:: PROVIDED INFORMATION ::
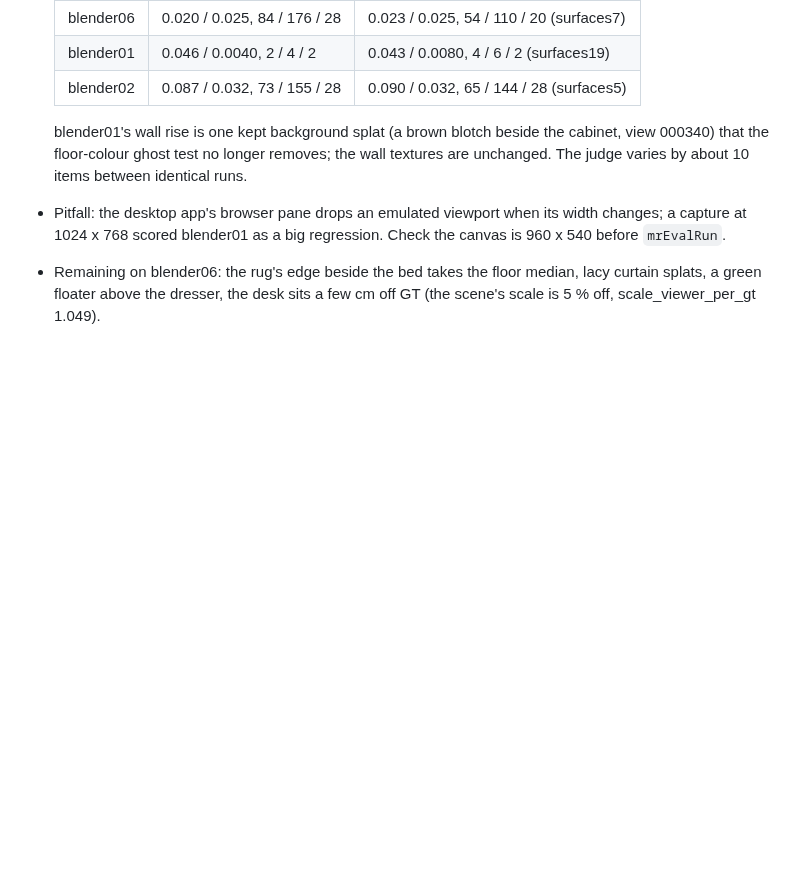
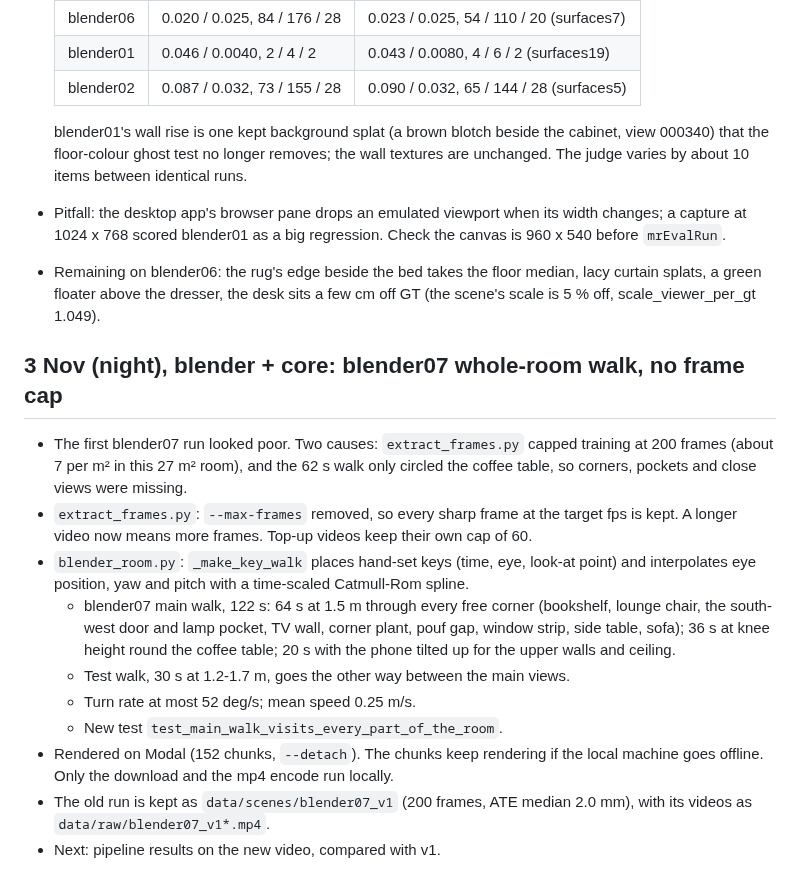
Before and after one commit to OJrogue/movable-reality, a Markdown page: docs/BUILD_LOG.md, the part around the change. Rendered like a GitHub page; blank space fills up the shorter version.

Commit message:
docs(blender): build log for the blender07 whole-room walk
Co-Authored-By: Claude Opus 5.5 <noreply@anthropic.com>

```diff
--- a/docs/BUILD_LOG.md
+++ b/docs/BUILD_LOG.md
@@ -1398,3 +1398,25 @@ test-walk metrics, `sfm.json`, GT pose ATE). Every row predates the lighting cha
 - Remaining on blender06: the rug's edge beside the bed takes the floor median, lacy
   curtain splats, a green floater above the dresser, the desk sits a few cm off GT (the
   scene's scale is 5 % off, scale_viewer_per_gt 1.049).
+
+## 3 Nov (night), blender + core: blender07 whole-room walk, no frame cap
+
+- The first blender07 run looked poor. Two causes: `extract_frames.py` capped training at
+  200 frames (about 7 per m² in this 27 m² room), and the 62 s walk only circled the
+  coffee table, so corners, pockets and close views were missing.
+- `extract_frames.py`: `--max-frames` removed, so every sharp frame at the target fps is
+  kept. A longer video now means more frames. Top-up videos keep their own cap of 60.
+- `blender_room.py`: `_make_key_walk` places hand-set keys (time, eye, look-at point) and
+  interpolates eye position, yaw and pitch with a time-scaled Catmull-Rom spline.
+  - blender07 main walk, 122 s: 64 s at 1.5 m through every free corner (bookshelf,
+    lounge chair, the south-west door and lamp pocket, TV wall, corner plant, pouf gap,
+    window strip, side table, sofa); 36 s at knee height round the coffee table; 20 s
+    with the phone tilted up for the upper walls and ceiling.
+  - Test walk, 30 s at 1.2-1.7 m, goes the other way between the main views.
+  - Turn rate at most 52 deg/s; mean speed 0.25 m/s.
+  - New test `test_main_walk_visits_every_part_of_the_room`.
+- Rendered on Modal (152 chunks, `--detach`). The chunks keep rendering if the local
+  machine goes offline. Only the download and the mp4 encode run locally.
+- The old run is kept as `data/scenes/blender07_v1` (200 frames, ATE median 2.0 mm), with
+  its videos as `data/raw/blender07_v1*.mp4`.
+- Next: pipeline results on the new video, compared with v1.
```
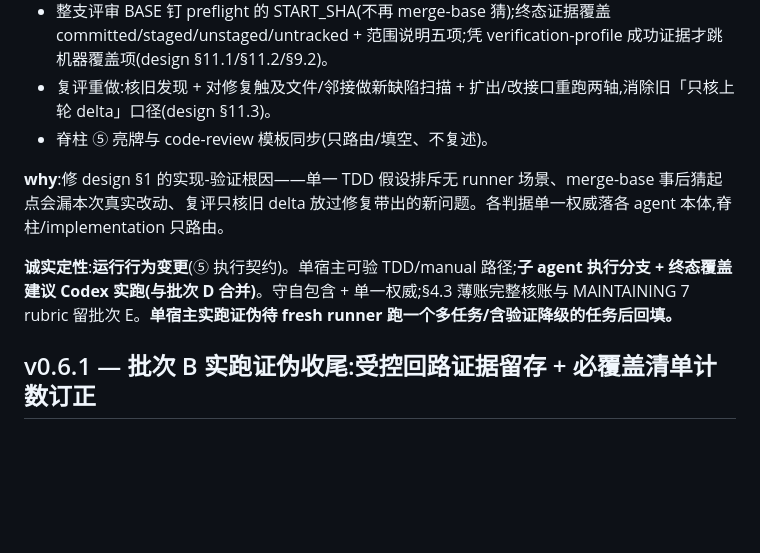
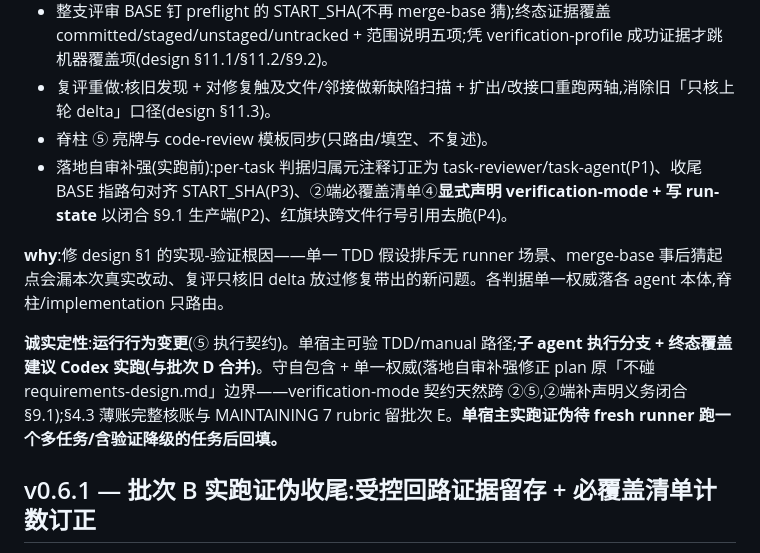
Before and after one commit to LljForge/skill-forge, a Markdown page: skills/recon-driven-dev/CHANGELOG.md, the part around the change. Drawn GitHub-style; blank space fills up the shorter version.

Commit message:
fix(recon-driven-dev): 批次C 落地自审补强（P1单一权威矛盾/P2 mode声明义务/P3 BASE陈旧/P4 行号引用）
自审批次C落地终态挖出4处改动引入的收尾问题,就地补:
- P1(中): implementation.md:3 元注释仍写「per-task 两阶段评审判据住本文件」,与闸4
  「判据住 task-reviewer.md」矛盾 → 订正为判据住 task-reviewer/task-agent、本文只路由。
- P2(中): §9.1「design 须声明 verification-mode」生产端悬空 → requirements-design.md
  必覆盖清单④显式声明 mode 三选一+写 run-state,语义指向 implementation.md 不复述。
  (修正 plan 原「不碰 requirements-design.md」边界——mode 契约天然跨②⑤。)
- P3(低): implementation.md:37 收尾 BASE 指路句「别默认 main」→「已钉 START_SHA」。
- P4(低): C1 插入验证契约段使红旗块行号漂移,requirements-design.md:57 硬引用
  implementation.md:59 失效 → 改为不带行号的引用。

Co-Authored-By: Claude Opus 4.8 <noreply@anthropic.com>

```diff
--- a/skills/recon-driven-dev/CHANGELOG.md
+++ b/skills/recon-driven-dev/CHANGELOG.md
@@ -10,10 +10,11 @@
 - 整支评审 BASE 钉 preflight 的 START_SHA(不再 merge-base 猜);终态证据覆盖 committed/staged/unstaged/untracked + 范围说明五项;凭 verification-profile 成功证据才跳机器覆盖项(design §11.1/§11.2/§9.2)。
 - 复评重做:核旧发现 + 对修复触及文件/邻接做新缺陷扫描 + 扩出/改接口重跑两轴,消除旧「只核上轮 delta」口径(design §11.3)。
 - 脊柱 ⑤ 亮牌与 code-review 模板同步(只路由/填空、不复述)。
+- 落地自审补强(实跑前):per-task 判据归属元注释订正为 task-reviewer/task-agent(P1)、收尾 BASE 指路句对齐 START_SHA(P3)、②端必覆盖清单④**显式声明 verification-mode + 写 run-state** 以闭合 §9.1 生产端(P2)、红旗块跨文件行号引用去脆(P4)。
 
 **why**:修 design §1 的实现-验证根因——单一 TDD 假设排斥无 runner 场景、merge-base 事后猜起点会漏本次真实改动、复评只核旧 delta 放过修复带出的新问题。各判据单一权威落各 agent 本体,脊柱/implementation 只路由。
 
-**诚实定性**:**运行行为变更**(⑤ 执行契约)。单宿主可验 TDD/manual 路径;**子 agent 执行分支 + 终态覆盖建议 Codex 实跑(与批次 D 合并)**。守自包含 + 单一权威;§4.3 薄账完整核账与 MAINTAINING 7 rubric 留批次 E。**单宿主实跑证伪待 fresh runner 跑一个多任务/含验证降级的任务后回填。**
+**诚实定性**:**运行行为变更**(⑤ 执行契约)。单宿主可验 TDD/manual 路径;**子 agent 执行分支 + 终态覆盖建议 Codex 实跑(与批次 D 合并)**。守自包含 + 单一权威(落地自审补强修正 plan 原「不碰 requirements-design.md」边界——verification-mode 契约天然跨 ②⑤,②端补声明义务闭合 §9.1);§4.3 薄账完整核账与 MAINTAINING 7 rubric 留批次 E。**单宿主实跑证伪待 fresh runner 跑一个多任务/含验证降级的任务后回填。**
 
 ## v0.6.1 — 批次 B 实跑证伪收尾:受控回路证据留存 + 必覆盖清单计数订正
 
```
Also changed, not shown: 2 other files.
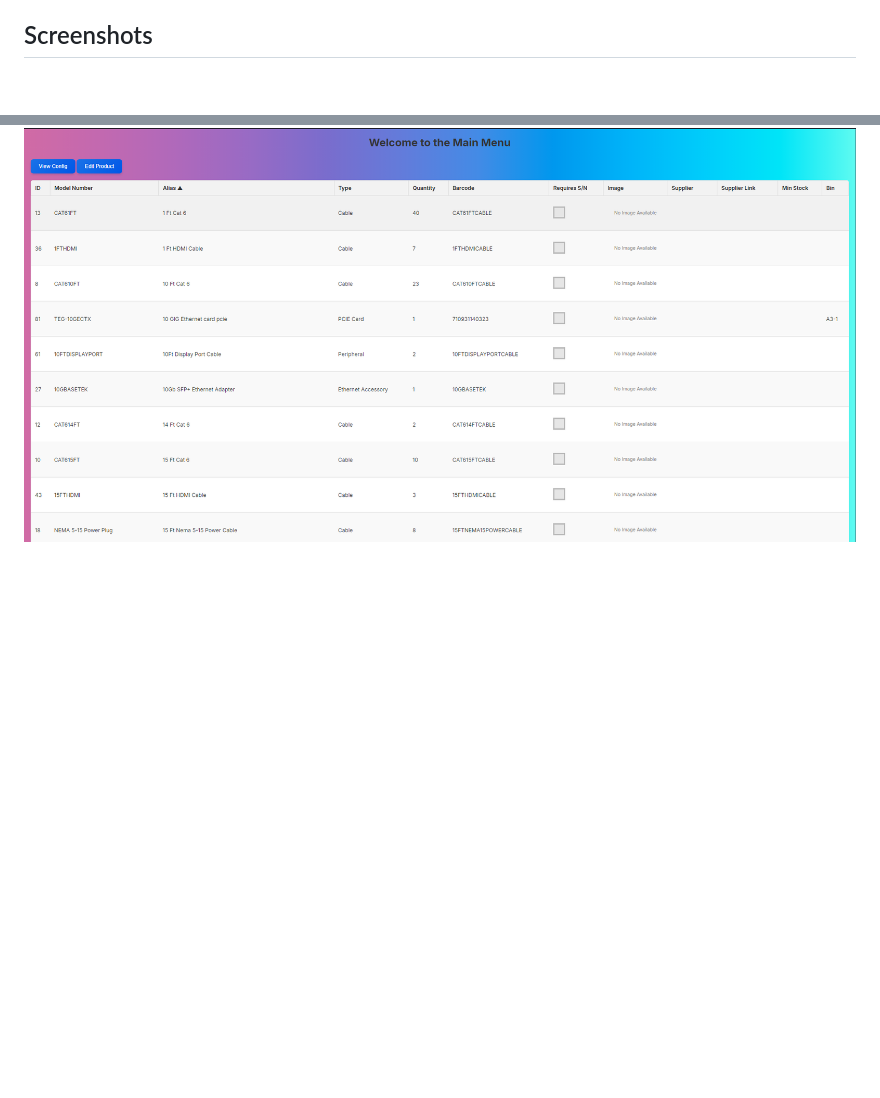
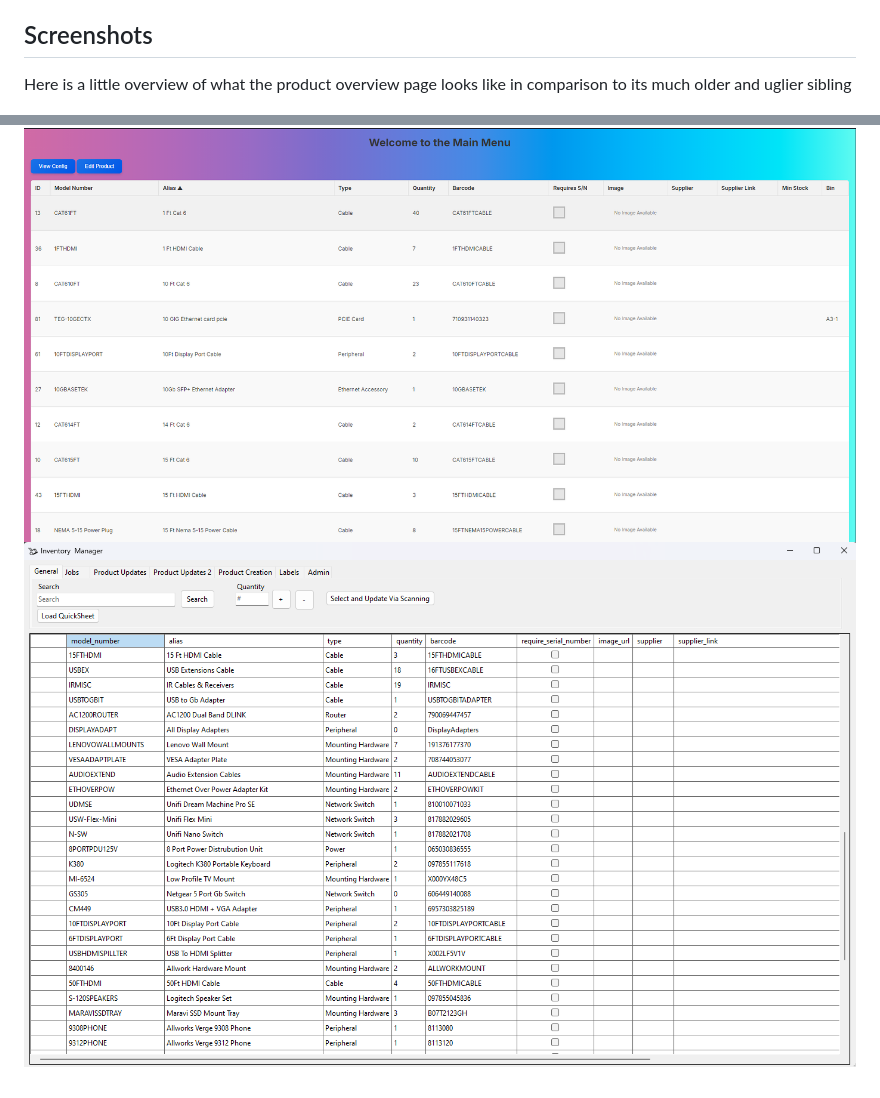
Before and after one commit to SaladStik/Web-Inventory-Manager, a Markdown page: readme.md, 2 parts joined by grey strips. GitHub-like rendering; pictures changed too: screenshots/csProgram.png (added); blank space fills up the shorter version.

```diff
--- a/readme.md
+++ b/readme.md
@@ -20,4 +20,7 @@ To contribute to this project, follow these steps:
 
 ## Screenshots
 
+Here is a little overview of what the product overview page looks like in comparison to its much older and uglier sibling
+
 ![Screenshot 1](./screenshots/MainMenu.png)
+![Screenshot 2](./screenshots/csProgram.png)
```
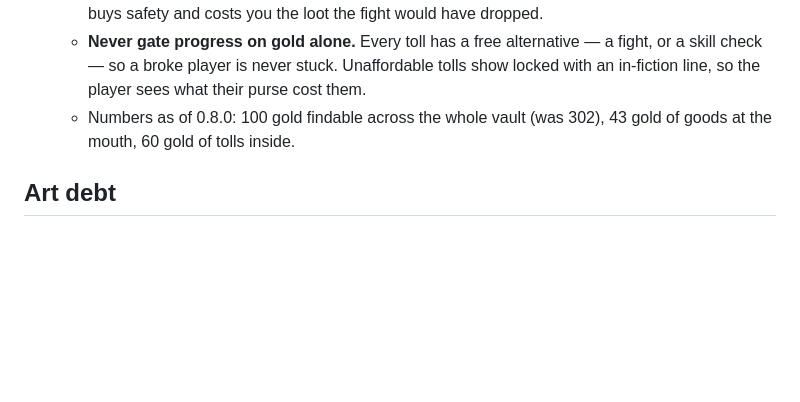
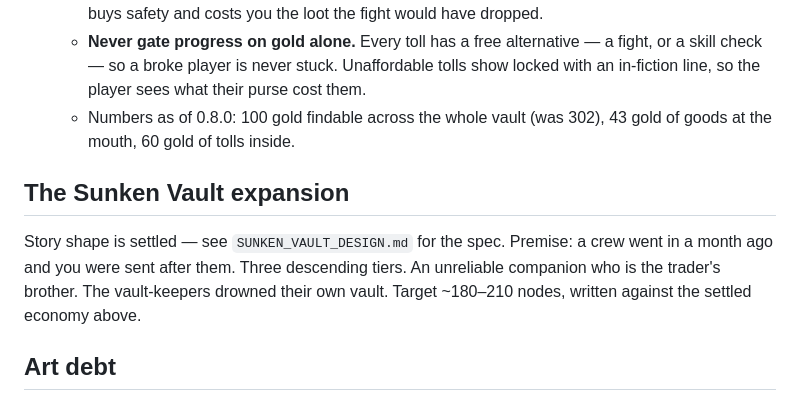
Before and after one commit to stevennblanc/StoryBoy, a Markdown page: docs/ROADMAP.md, the part around the change. GitHub-like rendering; blank space fills up the shorter version.

```diff
--- a/docs/ROADMAP.md
+++ b/docs/ROADMAP.md
@@ -59,6 +59,10 @@ Measured against the 95-node 0.6.0 book. These are cheap now and expensive to re
    - **Never gate progress on gold alone.** Every toll has a free alternative — a fight, or a skill check — so a broke player is never stuck. Unaffordable tolls show locked with an in-fiction line, so the player sees what their purse cost them.
    - Numbers as of 0.8.0: 100 gold findable across the whole vault (was 302), 43 gold of goods at the mouth, 60 gold of tolls inside.
 
+## The Sunken Vault expansion
+
+Story shape is settled — see `SUNKEN_VAULT_DESIGN.md` for the spec. Premise: a crew went in a month ago and you were sent after them. Three descending tiers. An unreliable companion who is the trader's brother. The vault-keepers drowned their own vault. Target ~180–210 nodes, written against the settled economy above.
+
 ## Art debt
 
 - **The Sunken Vault cover and banner need regenerating.** The current art shows a lone armored man, but as of 0.6.0 the book lets you play Kell, Sorrel, or Vane — the cover contradicts two of the three. Regenerate with the figure **hooded and seen from behind**, the way The Ashen Crossroads cover was done, so it fits any chosen delver. Same green-and-gold palette and title treatment; only the figure changes.
```
Also changed, not shown: docs/SUNKEN_VAULT_DESIGN.md (added, +65 -0 lines).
:::
WHAT THE TASK REQUIRES:
All lines of the material that contain the word "Claude" should be listed.

SOLUTION:
Co-Authored-By: Claude Opus 5.5 <noreply@anthropic.com>
Co-Authored-By: Claude Opus 4.8 <noreply@anthropic.com>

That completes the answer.